CALLS TO EXTEND CSG ACTIVITY BAN IN CATCHMENT
AREAS TO THE STATE
November 13, 2013 - The New South Wales Irrigators
Council is calling on the state government to extend a moratorium on CSG
activity in Sydney’s drinking water catchments to a state-wide ban.
The temporary ban covers so-called ‘Special Areas’ of Sydney’s
drinking water catchments around Wollongong and the Blue Mountains National
The moratorium has been mostly welcomed by the New South Wales
Irrigators Council, however CEO Andrew Gregson says it must be extended
“If water catchments are important enough in Sydney for a
moratorium, then clearly it’s important statewide.”
The following media release by the NSW Irrigator's
Council is published in full
CSG Water Catchment Ban
13 November 2013 -
NSW Irrigators - The New South Wales Irrigators Council has
welcomed an announcement by the NSW Government that it will
introduce a moratorium on CSG activity in drinking water catchments,
but says it must be extended state-wide immediately.
Council Chief Executive Officer Andrew Gregson
says it would be unthinkable for the Government to argue some
drinking water catchments were more important than others.
"We're very pleased to see the Government
recognise the potential impacts of coal seam gas activity on water.
This announcement finally shifts momentum to the sensible position

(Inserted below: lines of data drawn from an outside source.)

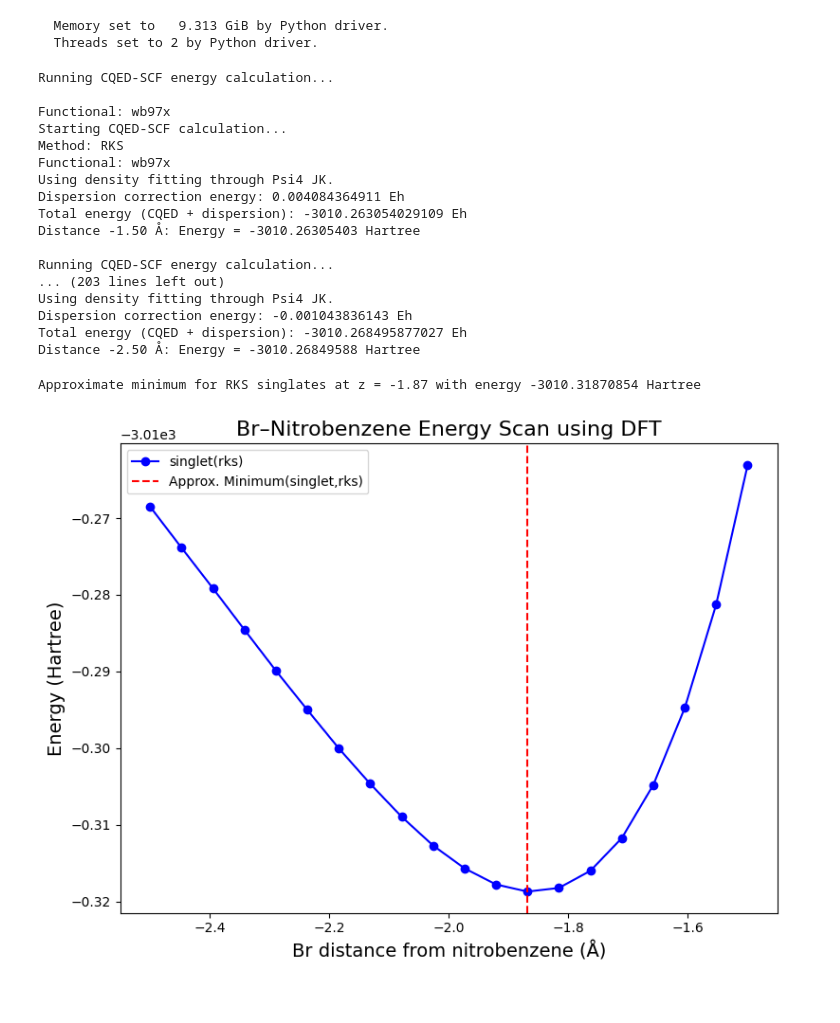
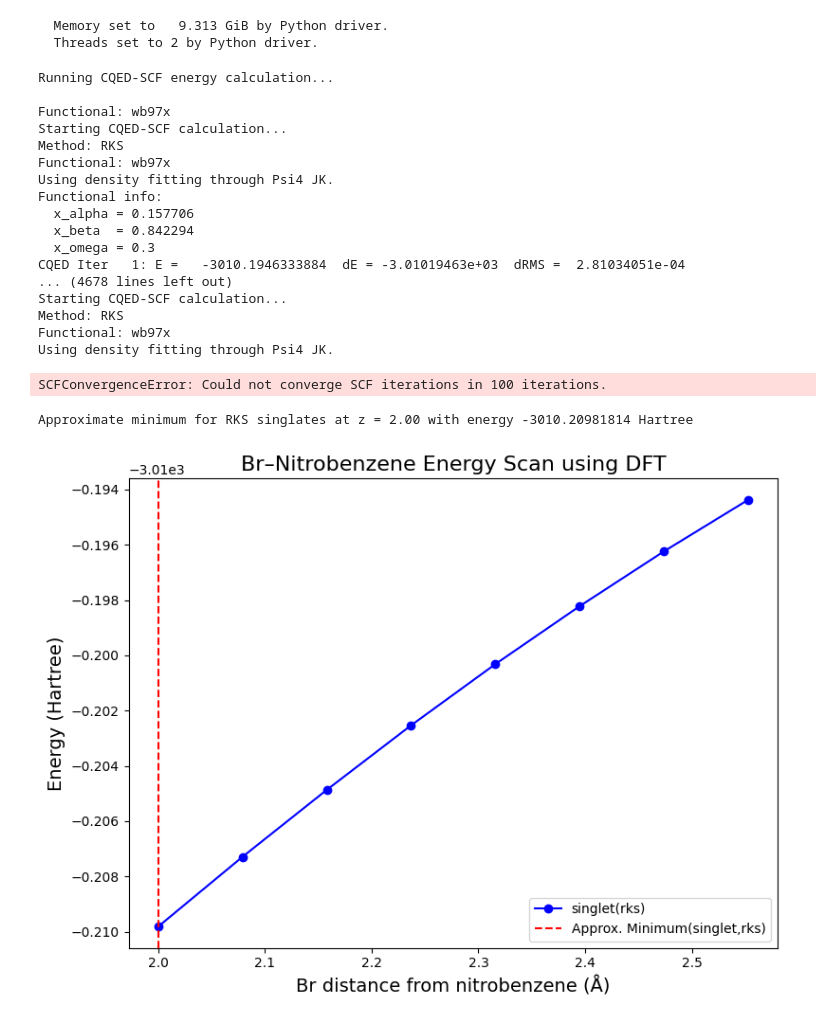
Before and after one commit to FoleyLab/cqed-scf, a Jupyter notebook: examples/molecular_dynamics_freeze_atoms/DFT_nitro_scan_qeddft.ipynb, the cells around one changed output. Drawn from its saved outputs; the diff is of its cells as text; code cells hidden in the pictures.

```diff
--- a/examples/molecular_dynamics_freeze_atoms/DFT_nitro_scan_qeddft.ipynb
+++ b/examples/molecular_dynamics_freeze_atoms/DFT_nitro_scan_qeddft.ipynb
@@ -16,27 +16,28 @@ psi4.core.clean_options()
   Threads set to 2 by Python driver.
 # %%
 # Distances along z-axis for Br
-br_distances = np.linspace(-1.5, -2.5, 20)  # 20 points between 1.4 and 4.0 Å
+br_distances = np.linspace(2.0, 3.5, 20)  # 20 points between 1.4 and 4.0 Å
 energies = []
+
 
 #br_distances = [4.0]
 # Geometry of nitrobenzene without Br
 base_geom = """
 1 1
-C                  0.51932475    1.23303451   -0.03194925
-C                  1.94454413    1.26916358   -0.03672882
-C                  2.62037793    0.09283428   -0.02499003
-C                 -0.19603352    0.03013062    0.00102732
-H                 -0.02069420    2.17423764   -0.04336646
-H                  2.48281698    2.20891057   -0.03611879
-H                 -1.27770137    0.03990295    0.01166953
-N                  4.09213475    0.09594076    0.03662979
-O                  4.63930696   -1.02169275    0.14459220
-O                  4.66489883    1.19839699   -0.02327545
-C                  0.49428518   -1.16712649    0.02099746
-H                 -0.03251071   -2.11492669    0.05447935
-C                  1.96291176   -1.21653219   -0.02111314
-H                  2.44359113   -1.96306433    0.61513886
+ C           -1.468931365599     1.178697647085    -1.610476189598
+ C           -0.081420645599     1.196870987085    -1.586337729598
+ C            0.594038404401    -0.009641582915    -1.487579279598
+ C           -2.153305305599    -0.029816812915    -1.536826409598
+ H           -2.016475245599     2.111128687085    -1.687252519598
+ H            0.478758204401     2.120622867085    -1.641899559598
+ H           -3.237744725599    -0.037851282915    -1.556289569598
+ N            2.070250494401     0.001301307085    -1.461192949598
+ O            2.638548954401    -1.067946332915    -1.375316239598
+ O            2.625214324401     1.078933737085    -1.526960829598
+ C           -1.454272445599    -1.228165032915    -1.438287069598
+ H           -1.990524005599    -2.168537162915    -1.380997049598
+ C           -0.066668565599    -1.225978212915    -1.412581159598
+ H            0.504648244401    -2.141351302915    -1.336153489598
 """
 
 psi4_options = {"basis": "6-311G*",
@@ -66,12 +67,12 @@ calc = CQEDRHFCalculator(
     multiplicity=1,
     density_fitting=True,
     functional="wb97x-d",
-    debug=False,
+    debug=True,
 )
 
 
 for z in br_distances:
-    geom_str = base_geom + f"Br 2.17304025   -1.94912156  {z:.3f}\nunits angstrom\nno_com\nno_reorient\nsymmetry c1"
+    geom_str = base_geom + f"Br -0.650118399399     0.016971049385  {z:.3f}\nunits angstrom\nno_com\nno_reorient\nsymmetry c1"
     mol = psi4.geometry(geom_str)
     E = calc.energy(geom_str)
     energies.append(E)
@@ -90,16 +91,17 @@ Starting CQED-SCF calculation...
 Method: RKS
 Functional: wb97x
 Using density fitting through Psi4 JK.
-Dispersion correction energy: 0.004084364911 Eh
-Total energy (CQED + dispersion): -3010.263054029109 Eh
-Distance -1.50 Å: Energy = -3010.26305403 Hartree
-
-Running CQED-SCF energy calculation...
-... (203 lines left out)
+Functional info:
+  x_alpha = 0.157706
+  x_beta  = 0.842294
+  x_omega = 0.3
+CQED Iter   1: E =   -3010.1946333884  dE = -3.01019463e+03  dRMS =  2.81034051e-04
+... (4678 lines left out)
+Starting CQED-SCF calculation...
+Method: RKS
+Functional: wb97x
 Using density fitting through Psi4 JK.
-Dispersion correction energy: -0.001043836143 Eh
-Total energy (CQED + dispersion): -3010.268495877027 Eh
-Distance -2.50 Å: Energy = -3010.26849588 Hartree
+SCFConvergenceError: Could not converge SCF iterations in 100 iterations.
 # %%
 #br_distances = np.linspace(2.0, 4.0, 5)  # 20 points between 1.4 and 4.0 Å
 
@@ -129,24 +131,24 @@ print(f"\nApproximate minimum for RKS singlates at z = {min_distance:.2f} with e
 # e_6311G = psi4.energy("b3lyp", molecule=min_mol)
 # print(f"\nSingle-point energy at minimum with 6-311G* for = {e_6311G:.8f} Hartree")
 # %% [output]
-Approximate minimum for RKS singlates at z = -1.87 with energy -3010.31870854 Hartree
+Approximate minimum for RKS singlates at z = 2.00 with energy -3010.20981814 Hartree
 # %%
 import matplotlib.pyplot as plt
 # 4️⃣ Plot scan
 plt.figure(figsize=(8,6))
-plt.plot(br_distances, energies, marker='o', linestyle='-', color='b', label='singlet(rks)')
+plt.plot(br_distances[:8], energies, marker='o', linestyle='-', color='b', label='singlet(rks)')
 #plt.plot(br_distances, energies_sing_uks, marker='s', linestyle='--', color='g', label='singlet(uks)')
 plt.axvline(min_distance, color='r', linestyle='--', label='Approx. Minimum(singlet,rks)')
 #plt.axvline(min_distance_s_uks, color='m', linestyle='--', label='Approx. Minimum (singlet,uks)')
 plt.xlabel("Br distance from nitrobenzene (Å)", fontsize=14)
 plt.ylabel("Energy (Hartree)", fontsize=14)
 plt.title("Br–Nitrobenzene Energy Scan using DFT", fontsize=16)
 #plt.savefig("/Users/rmandern/code/md-cqed/br_nitrobenzene_wb97xd_uks.png", dpi=300)
 # plt.grid(True)
 plt.legend()
 plt.tight_layout()
 plt.show()
 # %% [output]
-[figure, old version]
+[figure, new version]
 # %%
 print(energies)
```
Also changed, not shown: 15 other files.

of ensuring water resources - both drinking and agricultural - are
of paramount importance.
"There's a long way to go, however.
"Surely the Government won't be arguing that water
in Sydney is more important that water in regional New South Wales?
Surely they won't argue that representations from their MPs in
Sydney were better than those of regional and rural MPs?
Mr Gregson says he understand that the NSW
Nationals will be approaching Minister Hartcher on the matter
"Minister Hartcher needs to listen closely to his
Coalition colleagues. They'll tell him that the location of a water
resource is irrelevant. They'll tell him that the water supply in
rural and regional NSW is equally as important as it is in Sydney.
They'll remind him that it is the job of the Government to represent
the entire state.
"We'll look forward to the Government announcing
immediately that their very sensible moratorium will be extended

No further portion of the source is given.